# What Is a Resistor And How Do They Work?

## Introduction

This is our second article on basic electronics. We recommend reading the first article on the relationship between **Voltage and Current** If you have not done it yet.

This time we will be talking about the third main element of electric circuits: **Resistors**.

As we saw on our last article, voltage and current are related via a third factor called electrical resistance; which, as its name hints, represent the resistance of a material to the pass of electrons. In electrical and electronic designs, electrical resistance is achieved by the use of resistors, a passive component that is added to control the amount of current that flows through certain parts of the circuit.

## Ohm Law

We saw that the ohm law defines the **current** flowing through a conductor as the product of the potential between its extremes and the inverse of the resistance value. i.e.

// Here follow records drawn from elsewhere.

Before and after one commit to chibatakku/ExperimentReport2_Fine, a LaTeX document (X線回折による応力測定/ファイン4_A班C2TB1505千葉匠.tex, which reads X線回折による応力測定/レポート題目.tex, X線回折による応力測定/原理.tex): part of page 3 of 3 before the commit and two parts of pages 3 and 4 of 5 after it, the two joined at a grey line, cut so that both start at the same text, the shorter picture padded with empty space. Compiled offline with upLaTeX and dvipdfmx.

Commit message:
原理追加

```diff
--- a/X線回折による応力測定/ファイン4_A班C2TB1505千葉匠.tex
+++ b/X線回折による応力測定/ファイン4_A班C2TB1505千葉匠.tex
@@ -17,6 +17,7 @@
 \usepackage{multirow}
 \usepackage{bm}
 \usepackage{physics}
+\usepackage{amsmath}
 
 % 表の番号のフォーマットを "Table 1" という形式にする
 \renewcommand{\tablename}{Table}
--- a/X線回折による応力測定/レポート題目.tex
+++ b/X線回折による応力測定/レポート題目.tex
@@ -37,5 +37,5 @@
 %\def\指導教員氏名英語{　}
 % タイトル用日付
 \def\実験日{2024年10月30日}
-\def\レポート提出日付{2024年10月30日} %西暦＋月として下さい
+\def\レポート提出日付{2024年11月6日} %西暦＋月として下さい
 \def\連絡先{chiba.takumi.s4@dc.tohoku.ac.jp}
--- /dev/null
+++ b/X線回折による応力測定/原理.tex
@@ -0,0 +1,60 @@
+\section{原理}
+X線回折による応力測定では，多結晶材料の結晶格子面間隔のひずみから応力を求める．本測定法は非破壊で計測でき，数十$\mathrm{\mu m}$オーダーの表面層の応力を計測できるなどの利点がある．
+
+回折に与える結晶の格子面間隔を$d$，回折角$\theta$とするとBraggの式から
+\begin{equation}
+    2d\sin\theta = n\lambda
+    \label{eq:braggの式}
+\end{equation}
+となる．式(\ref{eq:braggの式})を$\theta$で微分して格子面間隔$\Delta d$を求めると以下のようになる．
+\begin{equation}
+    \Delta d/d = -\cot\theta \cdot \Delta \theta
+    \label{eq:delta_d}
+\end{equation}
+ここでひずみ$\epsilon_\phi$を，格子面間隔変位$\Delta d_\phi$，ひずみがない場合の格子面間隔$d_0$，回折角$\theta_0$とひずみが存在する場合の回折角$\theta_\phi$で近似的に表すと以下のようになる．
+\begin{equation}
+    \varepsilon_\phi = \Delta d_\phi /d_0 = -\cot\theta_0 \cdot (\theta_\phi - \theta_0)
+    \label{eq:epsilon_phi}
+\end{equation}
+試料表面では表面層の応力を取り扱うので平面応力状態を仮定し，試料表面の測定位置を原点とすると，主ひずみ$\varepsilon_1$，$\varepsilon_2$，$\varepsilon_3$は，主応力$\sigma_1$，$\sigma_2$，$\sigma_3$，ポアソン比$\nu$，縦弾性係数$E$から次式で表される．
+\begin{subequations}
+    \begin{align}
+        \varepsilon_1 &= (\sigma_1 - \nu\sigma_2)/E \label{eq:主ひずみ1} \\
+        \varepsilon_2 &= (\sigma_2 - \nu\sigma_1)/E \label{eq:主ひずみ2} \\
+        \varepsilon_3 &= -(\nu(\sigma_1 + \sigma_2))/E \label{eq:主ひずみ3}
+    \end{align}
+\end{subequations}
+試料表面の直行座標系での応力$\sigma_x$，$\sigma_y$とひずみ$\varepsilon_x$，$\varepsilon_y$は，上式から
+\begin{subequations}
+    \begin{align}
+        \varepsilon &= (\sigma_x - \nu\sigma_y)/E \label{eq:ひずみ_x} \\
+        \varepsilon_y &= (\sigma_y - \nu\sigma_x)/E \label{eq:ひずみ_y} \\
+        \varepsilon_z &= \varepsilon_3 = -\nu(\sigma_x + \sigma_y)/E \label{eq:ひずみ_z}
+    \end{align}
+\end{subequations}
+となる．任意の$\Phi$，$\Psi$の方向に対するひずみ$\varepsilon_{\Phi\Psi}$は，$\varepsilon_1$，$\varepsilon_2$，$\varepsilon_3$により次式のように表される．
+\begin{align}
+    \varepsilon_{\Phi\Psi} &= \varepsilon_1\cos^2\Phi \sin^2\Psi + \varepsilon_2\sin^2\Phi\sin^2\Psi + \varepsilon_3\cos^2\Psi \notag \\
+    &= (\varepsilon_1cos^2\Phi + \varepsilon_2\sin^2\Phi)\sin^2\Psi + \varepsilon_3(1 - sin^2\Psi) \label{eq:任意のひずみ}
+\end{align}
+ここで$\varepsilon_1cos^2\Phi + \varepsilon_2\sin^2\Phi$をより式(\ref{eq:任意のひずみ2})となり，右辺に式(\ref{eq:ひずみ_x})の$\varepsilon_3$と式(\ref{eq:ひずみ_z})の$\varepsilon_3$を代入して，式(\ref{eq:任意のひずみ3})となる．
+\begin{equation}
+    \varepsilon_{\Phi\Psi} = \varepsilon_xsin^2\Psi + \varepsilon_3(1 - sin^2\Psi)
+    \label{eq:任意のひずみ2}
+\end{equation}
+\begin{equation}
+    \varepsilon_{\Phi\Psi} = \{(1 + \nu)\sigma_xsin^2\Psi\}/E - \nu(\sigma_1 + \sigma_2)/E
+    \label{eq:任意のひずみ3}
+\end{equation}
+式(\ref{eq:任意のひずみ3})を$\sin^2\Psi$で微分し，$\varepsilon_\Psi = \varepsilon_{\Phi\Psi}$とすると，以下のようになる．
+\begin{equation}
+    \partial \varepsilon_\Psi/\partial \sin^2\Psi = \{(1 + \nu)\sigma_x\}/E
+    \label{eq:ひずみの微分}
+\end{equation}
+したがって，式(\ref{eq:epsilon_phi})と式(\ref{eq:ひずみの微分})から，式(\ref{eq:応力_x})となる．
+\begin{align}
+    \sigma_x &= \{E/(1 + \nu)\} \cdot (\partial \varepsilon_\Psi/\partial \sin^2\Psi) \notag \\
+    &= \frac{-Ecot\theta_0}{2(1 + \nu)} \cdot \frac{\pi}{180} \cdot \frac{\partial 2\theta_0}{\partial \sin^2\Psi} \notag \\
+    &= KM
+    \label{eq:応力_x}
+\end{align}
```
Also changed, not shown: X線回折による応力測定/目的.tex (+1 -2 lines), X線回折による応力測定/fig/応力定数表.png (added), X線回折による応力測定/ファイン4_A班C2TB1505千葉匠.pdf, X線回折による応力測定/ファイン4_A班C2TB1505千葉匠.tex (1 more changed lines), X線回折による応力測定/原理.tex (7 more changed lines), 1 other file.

What this means for us is, we can actually control the pass of current by varying the physical properties of the conductor; or, since we are using a discrete component with the express objective of limiting current, the **resistor**.

## Resistance and Conductance

The physical characteristics of a resistor depends of three different values:

Transversal Area (A) of the conductor: We saw that current is the manifestation of a flow of electrons; and, as with other types of flow, the bigger the transversal area of the medium of transportation, the easier it is for a big group of elements to move thought it. Imagine a water pipe: would it be more water traveling through a small thin pipe or a bigger thicker one?.

Longitude (L) of the conductor: This one is simple, the longer your conductor is, the more distance electrons need to travel before coming out the other way.

Resistivity (Rho) of the conductor: This one is a constant of the material me choose to use to build our resistor. Some materials are simply more easy for electrons to travel than others. What are you going to do about it?

Knowing all these three factors, we can then define a conductor’s resistance as:

R = \rho \frac{\ell}{A}On the other side, we can also define conductors by their conductance instead of resistivity; which we define as the inverse of the resistivity:

G = \sigma \frac{A}{\ell}Where sigma corresponds to the intrinsic conductivity of the material.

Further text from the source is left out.